Sanders will be the first to defend the electoral process as evidence that democracy works in America as Rachel Maddow of MSNBC excitedly exclaims, and will, like a good Democrat, give his support to Clinton should she win the nomination, despite the unfairness of the whole process. Consider this as just one example: thanks to Democratic Party “super delegates”, who are party elites counted as delegates, same as delegates elected by voters, Clinton now holds a commanding lead over Sanders in overall delegate count, after a razor-thin victory in Iowa (with a difference of about 0.3%) and a shellacking in New Hampshire, where she lost to Sanders by 22% (60% vs. 38%). Clinton has 394 delegates, both super and electorally assigned, to only 42 for Sanders. That’s because far more party elites are loyal to Clinton than Sanders. These “super delegates” are basically going against the will of their own voters and undoing their voting results.
What we’re witnessing is similar to what we witnessed in 2008, with Obama’s candidacy.

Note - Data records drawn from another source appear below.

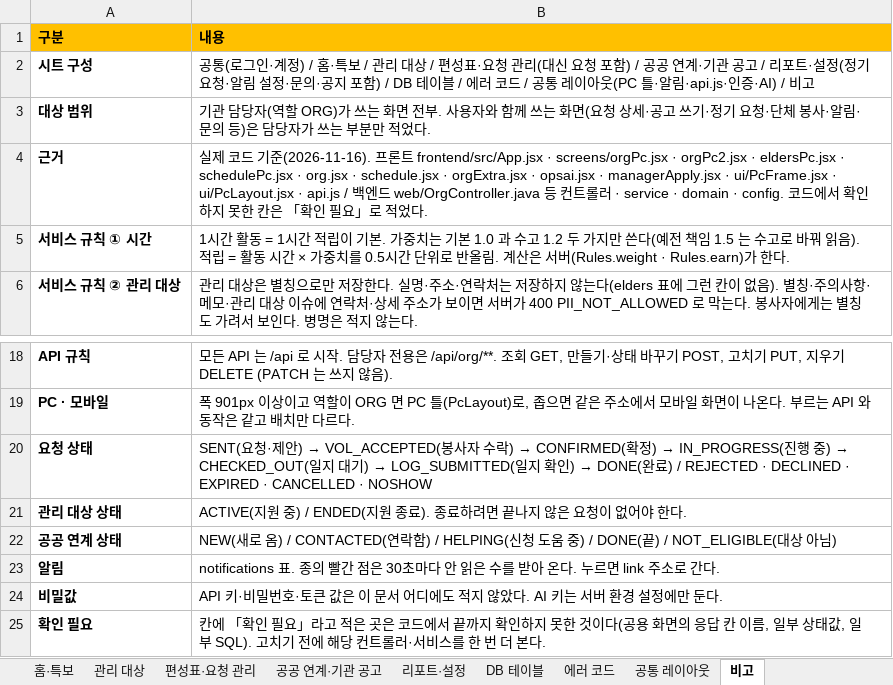
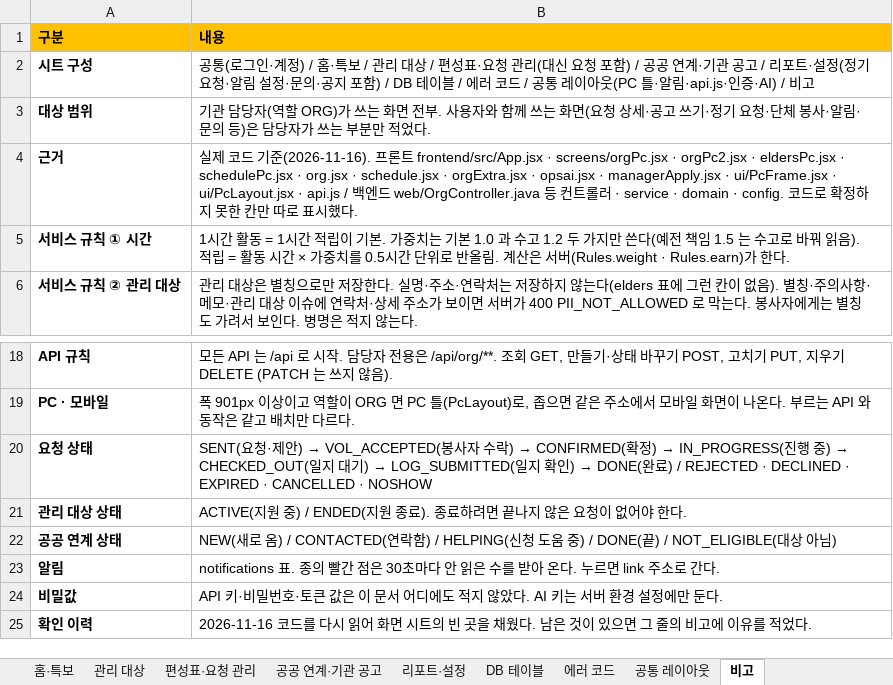
Before and after one commit to seongtae9241/time_saving_prototype, an Excel workbook: docs/산출물/기능-명세서-기관담당자.xlsx, sheet 비고, drawn as a sheet; only a part is shown, gaps mark what is left out; values as stored, in another font and other column widths than the file's, no borders; removed rows and columns are numbered as before the commit, all else as after; the diff names each change by its address in the sheet, - before the commit and + after, or states it on an @@ line.

```diff
--- a/docs/산출물/기능-명세서-기관담당자.xlsx (sheet 비고)
+++ b/docs/산출물/기능-명세서-기관담당자.xlsx (sheet 비고)
-B4 (내용): …코드에서 확인하지 못한 칸은 「확인 필요」로 적었다.
+B4 (내용): …코드로 확정하지 못한 칸만 따로 표시했다.
-row 25: 확인 필요 | 칸에 「확인 필요」라고 적은 곳은 코드에서 끝까지 확인하지 못한 것이다(공용 화면의 응답 칸 이름, 일부 상태값, 일부 SQL). 고치기 전에 해당 컨트롤러·서비스를 한 번 더 본다.
+row 25: 확인 이력 | 2026-11-16 코드를 다시 읽어 화면 시트의 빈 곳을 채웠다. 남은 것이 있으면 그 줄의 비고에 이유를 적었다.
```
Also changed, not shown: sheet 편성표·요청 관리, sheet 에러 코드, sheet 공공 연계·기관 공고, sheet DB 테이블, sheet 리포트·설정, sheet 공통(로그인·계정), 3 more sheets.
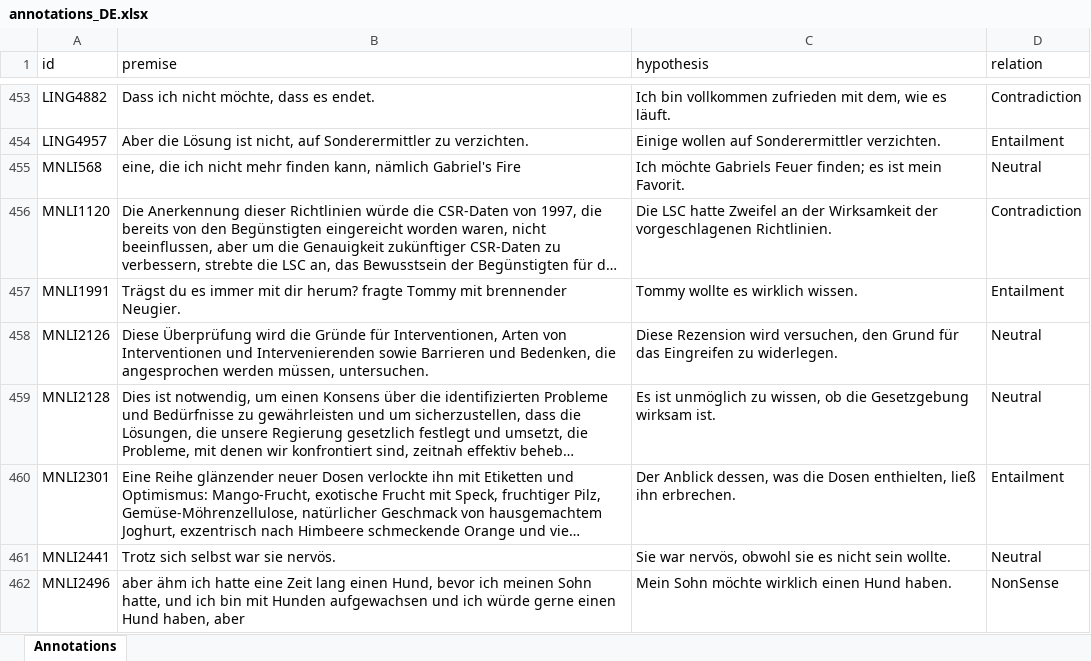
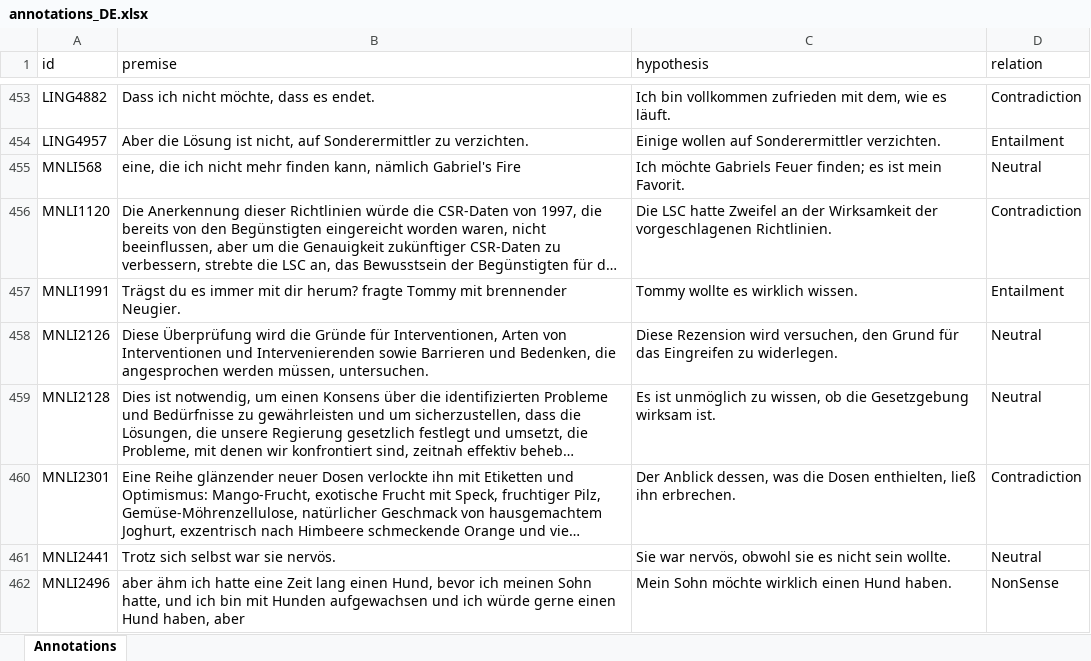
Before and after one commit to Muhsabrys/EasyAnnotation, an Excel workbook: Annotations/annotations_DE.xlsx, sheet Annotations, drawn as a sheet; only a part is shown, gaps mark what is left out; long unchanged cells end in …; values as stored, in another font and other column widths than the file's, no borders; the diff names each change by its address in the sheet, - before the commit and + after, or states it on an @@ line.

Commit message:
Update German annotations

```diff
--- a/Annotations/annotations_DE.xlsx (sheet Annotations)
+++ b/Annotations/annotations_DE.xlsx (sheet Annotations)
-D460 (relation): Entailment
+D460 (relation): Contradiction
```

Many, especially among the minorities and young people, who had long given up on the system and were not participants to elections, voted for him, only to once again lose their lunch to bullies and become disillusioned. “History repeats itself, first as tragedy and then as comedy” (Karl Marx). This time around, the whole thing may look ridiculous enough to pass as “comedy”.